Ultimately, the Box team decided on MacStadium for their iOS and Mac development needs. They were able to migrate their CI workflow to a secure private cloud built with genuine Mac Pro hardware running on VMware and connected to super-fast SAN storage.
Mac CI in the Cloud
Given the nature of the service they provide, building and releasing quality apps at a rapid pace is essential to Box’s success. Using their MacStadium private cloud, Box engineers created a lightning-fast platform for creating ephemeral virtual machines as the backbone of their CI workflow. Ephemeral — or single-use — VMs are identical for each build to create a consistent, reliable build.
“We use Jenkins as our CI platform, and we use the VMware vSphere Jenkins plug-in, which allows us to do some cool things. Specifically, it gives us one-time-use build VMs,” said Sennewald. “We use Terraform to build out our VMs, so infrastructure is code. With a little bit of scripting we add those as nodes to Jenkins and then using the plug-in, we can allow the VMs to revert back to a snapshot after every build.”
We wanted to have a clean environment for every build, for every developer, because otherwise you’re just going to run into problems.
“It gives us container-like functionality but for macOS, and that’s something we wanted to have at Box,” said Sennewald. “We wanted to have a clean environment for every build, for every developer, because otherwise you’re just going to run into problems.”
Impact on Box
After moving to MacStadium, the Box team realized immediate value by not having Mac hardware under their desks or in the back of a closet. The application engineering team created a CI workflow that allowed their iOS and Mac developers to access clean VMs powering their continuous integration pipeline. Recently, Box upgraded from vSphere 6.0 to 6.5 and replaced an old disk-based SAN with an all-flash Pure Storage SAN array. This is when they began to see radical changes in their performance.
“We have around four templates, and we provision hundreds of VMs from those. On the old SAN and running an older version of vSphere, it would take us 20 to 30 minutes to clone one VM. Now, we were able to get that down to around 10 seconds,” said Sennewald. “We can re-provision our whole fleet of VMs in minutes now, which means we can accommodate changes a lot easier. This is huge for us. Previously we wouldn’t accommodate Xcode upgrades unless we absolutely had to. Developers would be at my door begging me, ‘Hey, can we get Xcode 9.2?’ Previously I’d say, ‘That’s going to take a lot of work.’ Now it’s a lot easier for us to say yes.”

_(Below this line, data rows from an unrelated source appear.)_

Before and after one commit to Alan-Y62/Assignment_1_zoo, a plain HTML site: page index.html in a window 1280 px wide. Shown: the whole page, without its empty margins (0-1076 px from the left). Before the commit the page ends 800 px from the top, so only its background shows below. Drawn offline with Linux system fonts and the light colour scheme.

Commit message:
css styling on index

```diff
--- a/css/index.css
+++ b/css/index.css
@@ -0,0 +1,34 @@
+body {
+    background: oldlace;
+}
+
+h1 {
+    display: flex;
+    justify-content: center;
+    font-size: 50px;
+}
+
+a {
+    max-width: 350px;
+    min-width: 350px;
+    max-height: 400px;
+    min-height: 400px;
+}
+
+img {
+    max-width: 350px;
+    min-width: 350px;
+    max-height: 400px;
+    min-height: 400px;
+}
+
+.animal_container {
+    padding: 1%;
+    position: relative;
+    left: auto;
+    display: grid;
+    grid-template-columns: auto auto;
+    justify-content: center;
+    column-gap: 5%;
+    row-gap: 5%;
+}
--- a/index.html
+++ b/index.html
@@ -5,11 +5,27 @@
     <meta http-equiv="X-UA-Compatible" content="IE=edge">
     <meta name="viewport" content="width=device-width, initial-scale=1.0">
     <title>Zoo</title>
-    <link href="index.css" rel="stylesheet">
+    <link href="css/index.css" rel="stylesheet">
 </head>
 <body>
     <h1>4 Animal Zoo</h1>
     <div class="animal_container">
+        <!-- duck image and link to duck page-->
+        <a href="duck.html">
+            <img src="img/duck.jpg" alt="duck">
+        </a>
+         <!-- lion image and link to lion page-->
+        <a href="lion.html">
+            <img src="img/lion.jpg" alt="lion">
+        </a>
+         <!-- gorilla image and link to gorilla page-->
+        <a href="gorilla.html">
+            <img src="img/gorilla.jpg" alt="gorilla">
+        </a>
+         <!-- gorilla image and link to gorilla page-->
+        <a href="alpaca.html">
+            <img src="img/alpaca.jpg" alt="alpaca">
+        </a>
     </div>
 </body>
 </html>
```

“This is something we didn’t have before MacStadium. We used to manage these VMs manually,” continues Sennewald. “So, it has been integral for us as it allows us to ensure that we get clean builds for every VM.”
Since signing on with MacStadium, Box has been able to leverage a dedicated private cloud built on genuine Mac hardware to its full potential and speed up their CI pipeline. Using MacStadium infrastructure that combines Apple computers, VMware virtualization, and Pure Storage, Box was able to reduce the time it took to clone a virtual machine from 20-30 minutes down to about 10 seconds. This was important as Box wanted one-time-use VMs to ensure a clean environment for every build, for every developer. With VMware, the Box team is able to parallelize their functional tests and get results quickly, while having other VMs run Xcode builds as fast as possible.
Being completely honest, I want the easiest tool for the job. MacStadium can provide that to us utilizing VMware.
“This is pretty powerful. It’s something that we wouldn’t have the capability of doing if we were on bare metal hardware. Having an infrastructure provider like MacStadium is huge to us,” said Sennewald.